Stanley also completed a 5-yard touchdown pass to Ihmir Smith-Marsette that expanded Iowa’s lead to 20-3 with 6:20 left in the second quarter.
"I thought in the first half we did a great job of controlling the first half pretty much in all areas on offense," Kirk Ferentz said.
Minnesota’s Brock Walker made his second field goal of the first half as time expired to trim the deficit to 20-6 at the break.
His field goal from 20 yards made it a two-score game heading into the third quarter, and the Gophers wasted no time in cutting into the lead even more on the opening drive of the quarter, driving 66 yards on six plays for a touchdown that came on a 28-yard pass from Tanner Morgan to Tyler Johnson with 11:35 left in the third quarter.
At that point, it was game on as the momentum started to shift to Minnesota’s side.
The momentum continued to shift to Minnesota’s side when Stanley was sacked on third down on Iowa’s first possession of the third quarter.
What had been a celebratory atmosphere inside Kinnick Stadium suddenly became more reserved as the Gophers started to show why they entered the game undefeated.
But Iowa still found a way to persevere and to prove all the doubters and naysayers wrong.
Iowa only gained 69 yards in the second half, but that was enough to help get over the hump and to bring some joy to a season that had been tarnished by three gut-wrenching losses.
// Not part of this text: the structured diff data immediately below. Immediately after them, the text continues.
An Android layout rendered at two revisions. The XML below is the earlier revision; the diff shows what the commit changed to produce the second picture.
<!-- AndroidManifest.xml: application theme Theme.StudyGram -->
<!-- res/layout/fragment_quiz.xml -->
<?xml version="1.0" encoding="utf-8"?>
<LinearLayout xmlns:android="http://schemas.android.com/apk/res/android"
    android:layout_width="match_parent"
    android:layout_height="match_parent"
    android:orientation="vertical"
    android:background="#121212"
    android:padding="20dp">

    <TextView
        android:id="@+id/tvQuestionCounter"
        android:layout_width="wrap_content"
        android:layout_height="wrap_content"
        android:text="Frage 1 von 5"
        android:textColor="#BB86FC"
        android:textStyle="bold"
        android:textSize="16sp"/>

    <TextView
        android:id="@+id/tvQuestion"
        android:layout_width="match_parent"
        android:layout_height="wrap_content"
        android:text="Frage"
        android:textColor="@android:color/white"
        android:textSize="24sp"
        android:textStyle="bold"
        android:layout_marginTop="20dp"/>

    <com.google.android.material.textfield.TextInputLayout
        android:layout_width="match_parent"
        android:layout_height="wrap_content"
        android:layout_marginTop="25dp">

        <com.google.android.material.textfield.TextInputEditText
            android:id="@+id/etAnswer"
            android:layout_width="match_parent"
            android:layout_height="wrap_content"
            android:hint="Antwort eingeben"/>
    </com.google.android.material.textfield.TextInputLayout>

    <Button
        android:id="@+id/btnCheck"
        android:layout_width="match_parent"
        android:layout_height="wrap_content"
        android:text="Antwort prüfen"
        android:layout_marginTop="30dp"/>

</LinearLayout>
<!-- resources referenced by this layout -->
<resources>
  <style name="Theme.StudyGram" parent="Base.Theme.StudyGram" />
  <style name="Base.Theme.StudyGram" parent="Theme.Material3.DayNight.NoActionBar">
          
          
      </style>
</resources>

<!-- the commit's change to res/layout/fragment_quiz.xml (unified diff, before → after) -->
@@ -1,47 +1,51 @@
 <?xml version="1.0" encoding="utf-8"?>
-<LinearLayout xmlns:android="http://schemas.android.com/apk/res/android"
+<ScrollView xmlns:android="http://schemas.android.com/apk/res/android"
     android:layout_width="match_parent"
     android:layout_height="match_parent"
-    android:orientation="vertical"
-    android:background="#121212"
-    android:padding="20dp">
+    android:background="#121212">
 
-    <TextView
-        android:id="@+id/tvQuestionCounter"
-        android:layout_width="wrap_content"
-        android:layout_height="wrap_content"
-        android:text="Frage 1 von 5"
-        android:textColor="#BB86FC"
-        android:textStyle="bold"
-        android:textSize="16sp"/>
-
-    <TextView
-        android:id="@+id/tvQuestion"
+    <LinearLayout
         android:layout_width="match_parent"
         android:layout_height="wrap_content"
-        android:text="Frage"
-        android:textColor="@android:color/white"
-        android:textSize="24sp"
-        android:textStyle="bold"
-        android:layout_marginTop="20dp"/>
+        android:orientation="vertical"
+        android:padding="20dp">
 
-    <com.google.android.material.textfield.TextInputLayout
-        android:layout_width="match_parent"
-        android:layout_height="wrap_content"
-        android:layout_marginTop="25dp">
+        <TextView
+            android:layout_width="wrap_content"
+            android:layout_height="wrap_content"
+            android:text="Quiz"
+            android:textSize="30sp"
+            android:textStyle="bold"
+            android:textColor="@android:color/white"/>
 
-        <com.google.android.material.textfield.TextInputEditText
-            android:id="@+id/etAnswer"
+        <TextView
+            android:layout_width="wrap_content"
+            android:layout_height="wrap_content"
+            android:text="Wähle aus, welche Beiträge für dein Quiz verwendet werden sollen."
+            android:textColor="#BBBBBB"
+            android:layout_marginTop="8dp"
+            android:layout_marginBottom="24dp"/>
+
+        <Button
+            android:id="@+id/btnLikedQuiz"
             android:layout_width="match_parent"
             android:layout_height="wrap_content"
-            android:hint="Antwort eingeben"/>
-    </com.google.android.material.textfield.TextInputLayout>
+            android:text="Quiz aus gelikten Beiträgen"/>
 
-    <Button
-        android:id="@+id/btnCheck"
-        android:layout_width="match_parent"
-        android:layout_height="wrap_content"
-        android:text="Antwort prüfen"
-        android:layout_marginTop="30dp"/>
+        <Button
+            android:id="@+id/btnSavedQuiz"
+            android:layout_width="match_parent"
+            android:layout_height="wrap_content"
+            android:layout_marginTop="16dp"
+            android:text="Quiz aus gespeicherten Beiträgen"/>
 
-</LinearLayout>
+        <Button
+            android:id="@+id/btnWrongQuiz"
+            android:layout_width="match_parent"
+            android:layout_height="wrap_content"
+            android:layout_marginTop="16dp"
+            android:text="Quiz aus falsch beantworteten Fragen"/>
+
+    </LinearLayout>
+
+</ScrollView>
This victory was a case of better late than never.
Minnesota 0 6 7 6 – 19
Iowa 13 7 0 3 – 23
I – Nico Ragaini 21 pass from Nate Stanley (run failed)
I – Tyler Goodson 10 run (Duncan kick)
M – Brock Walker 24 FG
I – Ihmir Smith Marsette 5 pass from Stanley (Duncan kick)
M – Walker 20 FG
M – Tyler Johnson 28 pass from Tanner Morgan (Brock Walker kick)
I – Duncan 27 FG
M – Rodney Smith 1 run (Walker kick)